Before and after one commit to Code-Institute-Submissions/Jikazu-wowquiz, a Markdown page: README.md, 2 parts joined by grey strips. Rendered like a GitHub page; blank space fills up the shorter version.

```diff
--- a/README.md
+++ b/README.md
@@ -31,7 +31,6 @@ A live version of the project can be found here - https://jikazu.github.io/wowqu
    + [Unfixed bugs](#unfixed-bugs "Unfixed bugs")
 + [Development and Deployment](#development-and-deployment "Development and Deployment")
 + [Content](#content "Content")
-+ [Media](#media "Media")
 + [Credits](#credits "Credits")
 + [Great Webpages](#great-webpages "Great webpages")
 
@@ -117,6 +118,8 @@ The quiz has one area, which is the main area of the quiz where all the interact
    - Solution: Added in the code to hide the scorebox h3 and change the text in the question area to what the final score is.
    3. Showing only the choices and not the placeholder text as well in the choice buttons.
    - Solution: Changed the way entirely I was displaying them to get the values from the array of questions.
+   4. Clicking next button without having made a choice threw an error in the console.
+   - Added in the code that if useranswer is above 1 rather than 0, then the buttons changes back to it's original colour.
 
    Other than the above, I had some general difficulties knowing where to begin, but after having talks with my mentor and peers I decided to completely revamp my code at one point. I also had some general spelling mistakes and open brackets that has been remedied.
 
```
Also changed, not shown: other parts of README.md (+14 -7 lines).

Task objective – All of the material must be given again without any change.

Answer space –
Before and after one commit to Code-Institute-Submissions/Jikazu-wowquiz, a Markdown page: README.md, 2 parts joined by grey strips. Rendered like a GitHub page; blank space fills up the shorter version.

```diff
--- a/README.md
+++ b/README.md
@@ -31,7 +31,6 @@ A live version of the project can be found here - https://jikazu.github.io/wowqu
    + [Unfixed bugs](#unfixed-bugs "Unfixed bugs")
 + [Development and Deployment](#development-and-deployment "Development and Deployment")
 + [Content](#content "Content")
-+ [Media](#media "Media")
 + [Credits](#credits "Credits")
 + [Great Webpages](#great-webpages "Great webpages")
 
@@ -117,6 +118,8 @@ The quiz has one area, which is the main area of the quiz where all the interact
    - Solution: Added in the code to hide the scorebox h3 and change the text in the question area to what the final score is.
    3. Showing only the choices and not the placeholder text as well in the choice buttons.
    - Solution: Changed the way entirely I was displaying them to get the values from the array of questions.
+   4. Clicking next button without having made a choice threw an error in the console.
+   - Added in the code that if useranswer is above 1 rather than 0, then the buttons changes back to it's original colour.
 
    Other than the above, I had some general difficulties knowing where to begin, but after having talks with my mentor and peers I decided to completely revamp my code at one point. I also had some general spelling mistakes and open brackets that has been remedied.
 
```
Also changed, not shown: other parts of README.md (+14 -7 lines).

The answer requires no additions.